=== TASK GOAL ===
Output every line below exactly.

=== SOURCE RECORDS ===
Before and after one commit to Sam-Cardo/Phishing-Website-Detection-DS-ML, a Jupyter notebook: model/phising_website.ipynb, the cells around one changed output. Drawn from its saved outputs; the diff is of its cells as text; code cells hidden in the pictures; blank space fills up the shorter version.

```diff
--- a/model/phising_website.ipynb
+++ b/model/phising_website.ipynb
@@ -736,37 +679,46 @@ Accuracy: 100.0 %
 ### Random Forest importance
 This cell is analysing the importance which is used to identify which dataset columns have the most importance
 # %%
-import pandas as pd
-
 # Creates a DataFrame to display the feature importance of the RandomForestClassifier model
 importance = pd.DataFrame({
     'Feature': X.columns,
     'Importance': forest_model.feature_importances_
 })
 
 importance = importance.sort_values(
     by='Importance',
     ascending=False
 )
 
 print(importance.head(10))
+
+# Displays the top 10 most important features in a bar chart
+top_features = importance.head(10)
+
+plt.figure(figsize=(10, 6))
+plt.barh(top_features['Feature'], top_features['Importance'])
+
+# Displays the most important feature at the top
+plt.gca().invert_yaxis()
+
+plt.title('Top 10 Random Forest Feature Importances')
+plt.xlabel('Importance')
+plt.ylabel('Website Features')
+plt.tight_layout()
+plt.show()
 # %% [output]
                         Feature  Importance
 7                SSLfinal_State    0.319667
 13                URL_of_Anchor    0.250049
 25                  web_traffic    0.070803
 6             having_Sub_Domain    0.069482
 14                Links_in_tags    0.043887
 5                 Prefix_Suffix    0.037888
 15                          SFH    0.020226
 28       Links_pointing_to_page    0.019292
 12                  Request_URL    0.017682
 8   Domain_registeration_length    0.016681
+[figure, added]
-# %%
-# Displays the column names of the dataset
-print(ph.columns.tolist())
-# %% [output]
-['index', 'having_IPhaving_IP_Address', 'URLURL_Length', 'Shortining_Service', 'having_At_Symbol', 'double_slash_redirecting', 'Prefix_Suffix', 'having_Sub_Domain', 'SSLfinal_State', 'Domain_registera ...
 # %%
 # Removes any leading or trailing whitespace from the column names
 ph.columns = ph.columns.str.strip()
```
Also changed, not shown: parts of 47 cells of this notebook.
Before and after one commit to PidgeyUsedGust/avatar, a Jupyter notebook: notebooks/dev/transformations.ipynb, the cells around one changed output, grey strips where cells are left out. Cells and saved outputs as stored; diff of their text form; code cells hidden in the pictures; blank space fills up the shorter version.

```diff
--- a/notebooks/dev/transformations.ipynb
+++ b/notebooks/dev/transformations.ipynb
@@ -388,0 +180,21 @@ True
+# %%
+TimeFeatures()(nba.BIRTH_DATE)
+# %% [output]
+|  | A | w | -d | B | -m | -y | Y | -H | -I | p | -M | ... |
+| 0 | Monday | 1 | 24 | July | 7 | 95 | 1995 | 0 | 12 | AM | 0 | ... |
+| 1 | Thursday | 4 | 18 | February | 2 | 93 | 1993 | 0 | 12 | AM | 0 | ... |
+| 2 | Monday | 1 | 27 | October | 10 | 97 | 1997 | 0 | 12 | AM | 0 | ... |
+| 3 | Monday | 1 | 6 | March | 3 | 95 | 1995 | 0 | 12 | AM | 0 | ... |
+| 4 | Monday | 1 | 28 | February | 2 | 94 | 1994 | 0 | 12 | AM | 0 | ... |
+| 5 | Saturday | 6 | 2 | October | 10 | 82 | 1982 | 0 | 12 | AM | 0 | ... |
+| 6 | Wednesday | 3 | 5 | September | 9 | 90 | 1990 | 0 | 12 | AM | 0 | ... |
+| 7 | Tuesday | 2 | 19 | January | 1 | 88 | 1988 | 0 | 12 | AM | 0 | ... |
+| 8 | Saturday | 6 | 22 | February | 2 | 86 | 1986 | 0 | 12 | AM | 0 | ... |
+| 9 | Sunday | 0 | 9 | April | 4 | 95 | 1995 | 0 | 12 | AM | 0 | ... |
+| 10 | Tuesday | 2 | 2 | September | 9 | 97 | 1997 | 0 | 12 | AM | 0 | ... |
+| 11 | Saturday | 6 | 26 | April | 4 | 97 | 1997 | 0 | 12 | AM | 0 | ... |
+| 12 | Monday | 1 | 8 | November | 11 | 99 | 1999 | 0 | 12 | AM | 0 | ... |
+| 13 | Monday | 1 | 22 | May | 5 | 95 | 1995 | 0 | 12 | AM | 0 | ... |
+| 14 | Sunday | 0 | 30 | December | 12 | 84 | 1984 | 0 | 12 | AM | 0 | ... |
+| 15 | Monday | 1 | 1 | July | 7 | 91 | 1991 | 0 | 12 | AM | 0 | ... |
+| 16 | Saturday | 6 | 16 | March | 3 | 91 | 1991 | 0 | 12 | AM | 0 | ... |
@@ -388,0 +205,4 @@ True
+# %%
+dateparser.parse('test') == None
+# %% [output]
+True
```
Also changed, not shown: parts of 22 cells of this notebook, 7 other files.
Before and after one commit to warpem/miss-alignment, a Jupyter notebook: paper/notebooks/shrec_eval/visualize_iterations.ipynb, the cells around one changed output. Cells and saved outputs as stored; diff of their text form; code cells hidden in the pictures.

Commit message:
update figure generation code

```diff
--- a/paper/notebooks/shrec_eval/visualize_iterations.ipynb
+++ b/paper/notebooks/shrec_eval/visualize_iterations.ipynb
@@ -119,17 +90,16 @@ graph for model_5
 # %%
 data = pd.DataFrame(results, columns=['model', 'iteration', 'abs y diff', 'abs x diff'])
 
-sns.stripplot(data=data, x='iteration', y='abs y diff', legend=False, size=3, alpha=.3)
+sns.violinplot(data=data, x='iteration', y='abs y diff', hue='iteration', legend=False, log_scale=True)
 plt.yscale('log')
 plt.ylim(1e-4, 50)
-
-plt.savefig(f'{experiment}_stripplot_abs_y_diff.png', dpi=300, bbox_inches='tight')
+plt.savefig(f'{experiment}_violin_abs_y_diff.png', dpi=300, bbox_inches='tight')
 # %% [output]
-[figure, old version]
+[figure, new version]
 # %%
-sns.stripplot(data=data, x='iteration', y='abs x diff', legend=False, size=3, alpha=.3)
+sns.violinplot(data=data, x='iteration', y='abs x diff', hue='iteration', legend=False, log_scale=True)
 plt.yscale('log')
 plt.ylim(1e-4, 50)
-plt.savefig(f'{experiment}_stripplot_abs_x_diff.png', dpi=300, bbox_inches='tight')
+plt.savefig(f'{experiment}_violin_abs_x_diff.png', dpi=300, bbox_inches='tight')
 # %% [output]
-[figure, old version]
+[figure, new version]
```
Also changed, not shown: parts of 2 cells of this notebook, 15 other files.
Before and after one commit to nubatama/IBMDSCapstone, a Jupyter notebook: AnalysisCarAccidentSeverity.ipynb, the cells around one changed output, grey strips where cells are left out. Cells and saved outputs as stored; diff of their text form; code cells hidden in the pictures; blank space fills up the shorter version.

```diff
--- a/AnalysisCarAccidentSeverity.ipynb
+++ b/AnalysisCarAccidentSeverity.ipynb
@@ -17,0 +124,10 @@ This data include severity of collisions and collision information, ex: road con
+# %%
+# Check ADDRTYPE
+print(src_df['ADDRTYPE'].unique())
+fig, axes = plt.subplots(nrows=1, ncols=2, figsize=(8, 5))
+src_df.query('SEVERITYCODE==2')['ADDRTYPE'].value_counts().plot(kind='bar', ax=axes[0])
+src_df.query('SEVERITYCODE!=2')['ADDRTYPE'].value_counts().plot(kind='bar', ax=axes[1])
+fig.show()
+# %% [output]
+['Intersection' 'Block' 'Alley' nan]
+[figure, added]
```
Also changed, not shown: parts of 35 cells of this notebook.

=== WRITTEN REPLY ===
Before and after one commit to Sam-Cardo/Phishing-Website-Detection-DS-ML, a Jupyter notebook: model/phising_website.ipynb, the cells around one changed output. Drawn from its saved outputs; the diff is of its cells as text; code cells hidden in the pictures; blank space fills up the shorter version.

```diff
--- a/model/phising_website.ipynb
+++ b/model/phising_website.ipynb
@@ -736,37 +679,46 @@ Accuracy: 100.0 %
 ### Random Forest importance
 This cell is analysing the importance which is used to identify which dataset columns have the most importance
 # %%
-import pandas as pd
-
 # Creates a DataFrame to display the feature importance of the RandomForestClassifier model
 importance = pd.DataFrame({
     'Feature': X.columns,
     'Importance': forest_model.feature_importances_
 })
 
 importance = importance.sort_values(
     by='Importance',
     ascending=False
 )
 
 print(importance.head(10))
+
+# Displays the top 10 most important features in a bar chart
+top_features = importance.head(10)
+
+plt.figure(figsize=(10, 6))
+plt.barh(top_features['Feature'], top_features['Importance'])
+
+# Displays the most important feature at the top
+plt.gca().invert_yaxis()
+
+plt.title('Top 10 Random Forest Feature Importances')
+plt.xlabel('Importance')
+plt.ylabel('Website Features')
+plt.tight_layout()
+plt.show()
 # %% [output]
                         Feature  Importance
 7                SSLfinal_State    0.319667
 13                URL_of_Anchor    0.250049
 25                  web_traffic    0.070803
 6             having_Sub_Domain    0.069482
 14                Links_in_tags    0.043887
 5                 Prefix_Suffix    0.037888
 15                          SFH    0.020226
 28       Links_pointing_to_page    0.019292
 12                  Request_URL    0.017682
 8   Domain_registeration_length    0.016681
+[figure, added]
-# %%
-# Displays the column names of the dataset
-print(ph.columns.tolist())
-# %% [output]
-['index', 'having_IPhaving_IP_Address', 'URLURL_Length', 'Shortining_Service', 'having_At_Symbol', 'double_slash_redirecting', 'Prefix_Suffix', 'having_Sub_Domain', 'SSLfinal_State', 'Domain_registera ...
 # %%
 # Removes any leading or trailing whitespace from the column names
 ph.columns = ph.columns.str.strip()
```
Also changed, not shown: parts of 47 cells of this notebook.
Before and after one commit to PidgeyUsedGust/avatar, a Jupyter notebook: notebooks/dev/transformations.ipynb, the cells around one changed output, grey strips where cells are left out. Cells and saved outputs as stored; diff of their text form; code cells hidden in the pictures; blank space fills up the shorter version.

```diff
--- a/notebooks/dev/transformations.ipynb
+++ b/notebooks/dev/transformations.ipynb
@@ -388,0 +180,21 @@ True
+# %%
+TimeFeatures()(nba.BIRTH_DATE)
+# %% [output]
+|  | A | w | -d | B | -m | -y | Y | -H | -I | p | -M | ... |
+| 0 | Monday | 1 | 24 | July | 7 | 95 | 1995 | 0 | 12 | AM | 0 | ... |
+| 1 | Thursday | 4 | 18 | February | 2 | 93 | 1993 | 0 | 12 | AM | 0 | ... |
+| 2 | Monday | 1 | 27 | October | 10 | 97 | 1997 | 0 | 12 | AM | 0 | ... |
+| 3 | Monday | 1 | 6 | March | 3 | 95 | 1995 | 0 | 12 | AM | 0 | ... |
+| 4 | Monday | 1 | 28 | February | 2 | 94 | 1994 | 0 | 12 | AM | 0 | ... |
+| 5 | Saturday | 6 | 2 | October | 10 | 82 | 1982 | 0 | 12 | AM | 0 | ... |
+| 6 | Wednesday | 3 | 5 | September | 9 | 90 | 1990 | 0 | 12 | AM | 0 | ... |
+| 7 | Tuesday | 2 | 19 | January | 1 | 88 | 1988 | 0 | 12 | AM | 0 | ... |
+| 8 | Saturday | 6 | 22 | February | 2 | 86 | 1986 | 0 | 12 | AM | 0 | ... |
+| 9 | Sunday | 0 | 9 | April | 4 | 95 | 1995 | 0 | 12 | AM | 0 | ... |
+| 10 | Tuesday | 2 | 2 | September | 9 | 97 | 1997 | 0 | 12 | AM | 0 | ... |
+| 11 | Saturday | 6 | 26 | April | 4 | 97 | 1997 | 0 | 12 | AM | 0 | ... |
+| 12 | Monday | 1 | 8 | November | 11 | 99 | 1999 | 0 | 12 | AM | 0 | ... |
+| 13 | Monday | 1 | 22 | May | 5 | 95 | 1995 | 0 | 12 | AM | 0 | ... |
+| 14 | Sunday | 0 | 30 | December | 12 | 84 | 1984 | 0 | 12 | AM | 0 | ... |
+| 15 | Monday | 1 | 1 | July | 7 | 91 | 1991 | 0 | 12 | AM | 0 | ... |
+| 16 | Saturday | 6 | 16 | March | 3 | 91 | 1991 | 0 | 12 | AM | 0 | ... |
@@ -388,0 +205,4 @@ True
+# %%
+dateparser.parse('test') == None
+# %% [output]
+True
```
Also changed, not shown: parts of 22 cells of this notebook, 7 other files.
Before and after one commit to warpem/miss-alignment, a Jupyter notebook: paper/notebooks/shrec_eval/visualize_iterations.ipynb, the cells around one changed output. Cells and saved outputs as stored; diff of their text form; code cells hidden in the pictures.

Commit message:
update figure generation code

```diff
--- a/paper/notebooks/shrec_eval/visualize_iterations.ipynb
+++ b/paper/notebooks/shrec_eval/visualize_iterations.ipynb
@@ -119,17 +90,16 @@ graph for model_5
 # %%
 data = pd.DataFrame(results, columns=['model', 'iteration', 'abs y diff', 'abs x diff'])
 
-sns.stripplot(data=data, x='iteration', y='abs y diff', legend=False, size=3, alpha=.3)
+sns.violinplot(data=data, x='iteration', y='abs y diff', hue='iteration', legend=False, log_scale=True)
 plt.yscale('log')
 plt.ylim(1e-4, 50)
-
-plt.savefig(f'{experiment}_stripplot_abs_y_diff.png', dpi=300, bbox_inches='tight')
+plt.savefig(f'{experiment}_violin_abs_y_diff.png', dpi=300, bbox_inches='tight')
 # %% [output]
-[figure, old version]
+[figure, new version]
 # %%
-sns.stripplot(data=data, x='iteration', y='abs x diff', legend=False, size=3, alpha=.3)
+sns.violinplot(data=data, x='iteration', y='abs x diff', hue='iteration', legend=False, log_scale=True)
 plt.yscale('log')
 plt.ylim(1e-4, 50)
-plt.savefig(f'{experiment}_stripplot_abs_x_diff.png', dpi=300, bbox_inches='tight')
+plt.savefig(f'{experiment}_violin_abs_x_diff.png', dpi=300, bbox_inches='tight')
 # %% [output]
-[figure, old version]
+[figure, new version]
```
Also changed, not shown: parts of 2 cells of this notebook, 15 other files.
Before and after one commit to nubatama/IBMDSCapstone, a Jupyter notebook: AnalysisCarAccidentSeverity.ipynb, the cells around one changed output, grey strips where cells are left out. Cells and saved outputs as stored; diff of their text form; code cells hidden in the pictures; blank space fills up the shorter version.

```diff
--- a/AnalysisCarAccidentSeverity.ipynb
+++ b/AnalysisCarAccidentSeverity.ipynb
@@ -17,0 +124,10 @@ This data include severity of collisions and collision information, ex: road con
+# %%
+# Check ADDRTYPE
+print(src_df['ADDRTYPE'].unique())
+fig, axes = plt.subplots(nrows=1, ncols=2, figsize=(8, 5))
+src_df.query('SEVERITYCODE==2')['ADDRTYPE'].value_counts().plot(kind='bar', ax=axes[0])
+src_df.query('SEVERITYCODE!=2')['ADDRTYPE'].value_counts().plot(kind='bar', ax=axes[1])
+fig.show()
+# %% [output]
+['Intersection' 'Block' 'Alley' nan]
+[figure, added]
```
Also changed, not shown: parts of 35 cells of this notebook.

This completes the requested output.